• DESCRIPTION OF THE TASK:
Would you count the lines below that contain the string "hero" and reply with that number only?

───── SUPPLIED DATA ─────

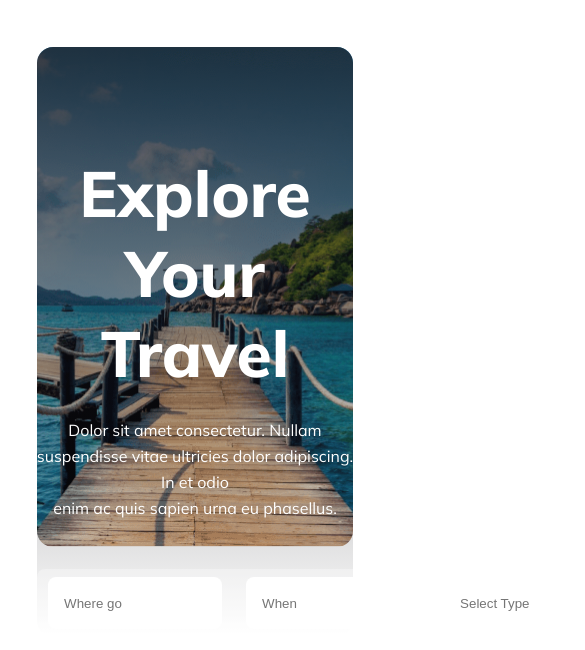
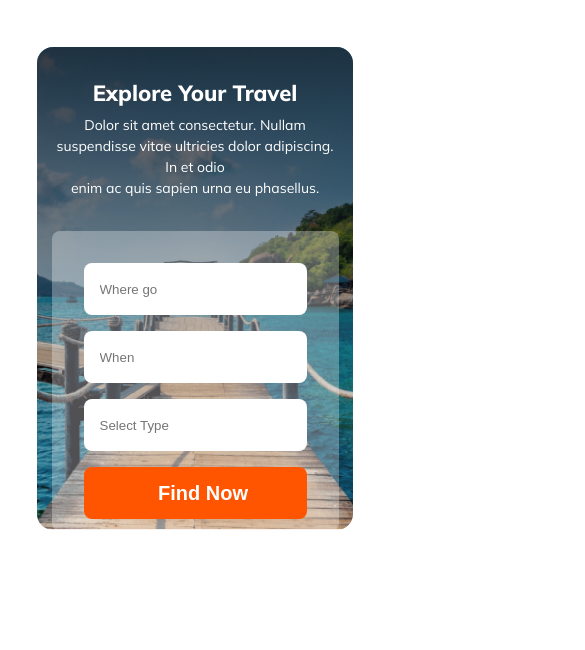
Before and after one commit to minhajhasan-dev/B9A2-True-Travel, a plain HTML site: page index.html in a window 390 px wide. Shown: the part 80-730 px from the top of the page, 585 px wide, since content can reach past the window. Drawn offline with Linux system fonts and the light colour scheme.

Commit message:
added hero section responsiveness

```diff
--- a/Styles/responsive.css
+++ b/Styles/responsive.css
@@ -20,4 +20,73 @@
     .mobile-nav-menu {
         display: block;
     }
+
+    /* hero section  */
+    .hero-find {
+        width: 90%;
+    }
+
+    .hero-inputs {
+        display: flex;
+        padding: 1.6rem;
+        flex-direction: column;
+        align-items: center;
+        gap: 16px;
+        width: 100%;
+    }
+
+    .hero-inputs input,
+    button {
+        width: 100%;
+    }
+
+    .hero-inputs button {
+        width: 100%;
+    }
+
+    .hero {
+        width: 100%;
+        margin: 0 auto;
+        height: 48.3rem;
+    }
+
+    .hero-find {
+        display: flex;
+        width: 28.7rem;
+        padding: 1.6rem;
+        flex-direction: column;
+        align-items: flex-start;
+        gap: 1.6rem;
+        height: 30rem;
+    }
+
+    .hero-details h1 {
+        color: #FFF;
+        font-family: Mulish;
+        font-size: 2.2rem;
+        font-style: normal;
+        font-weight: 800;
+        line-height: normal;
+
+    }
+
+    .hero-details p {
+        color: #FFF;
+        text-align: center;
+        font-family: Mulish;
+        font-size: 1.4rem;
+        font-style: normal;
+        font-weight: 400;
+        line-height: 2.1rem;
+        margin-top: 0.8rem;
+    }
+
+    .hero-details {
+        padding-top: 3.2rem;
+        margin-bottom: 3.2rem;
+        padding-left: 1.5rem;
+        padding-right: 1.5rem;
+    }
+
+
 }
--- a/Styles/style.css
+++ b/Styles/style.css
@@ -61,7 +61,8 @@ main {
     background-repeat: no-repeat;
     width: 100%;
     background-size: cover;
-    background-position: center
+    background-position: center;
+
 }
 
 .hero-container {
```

─────
───── SUPPLIED DATA ─────

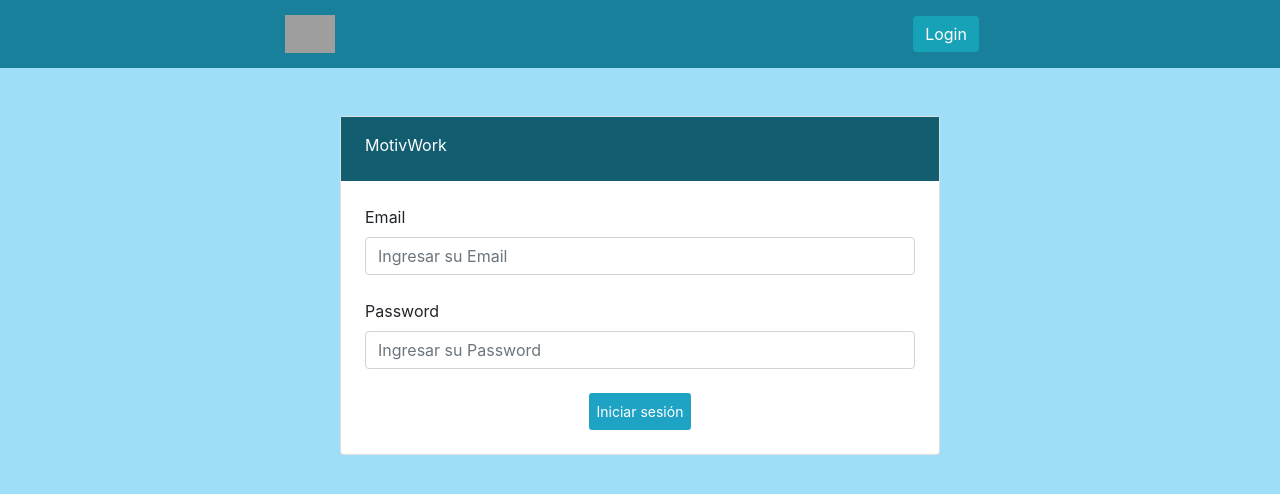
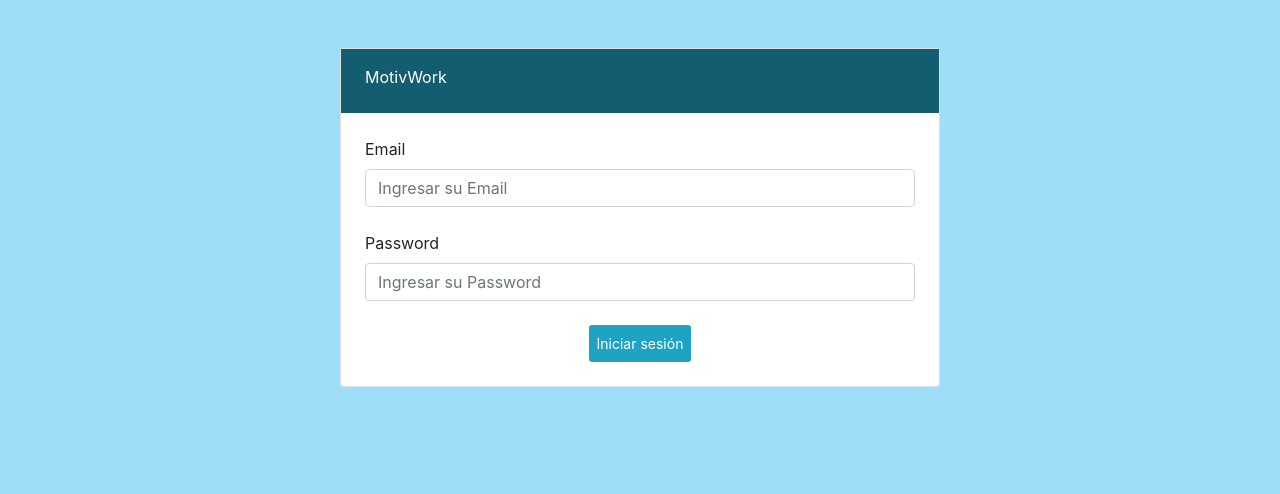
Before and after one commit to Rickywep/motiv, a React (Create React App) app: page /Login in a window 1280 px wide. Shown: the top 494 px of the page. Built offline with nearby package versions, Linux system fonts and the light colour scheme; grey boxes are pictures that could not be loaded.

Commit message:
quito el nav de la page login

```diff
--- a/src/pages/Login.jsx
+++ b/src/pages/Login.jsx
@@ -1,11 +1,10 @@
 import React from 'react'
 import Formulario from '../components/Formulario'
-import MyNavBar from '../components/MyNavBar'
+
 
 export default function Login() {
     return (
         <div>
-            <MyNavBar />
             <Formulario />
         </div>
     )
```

─────

• RESPONSE AREA:
12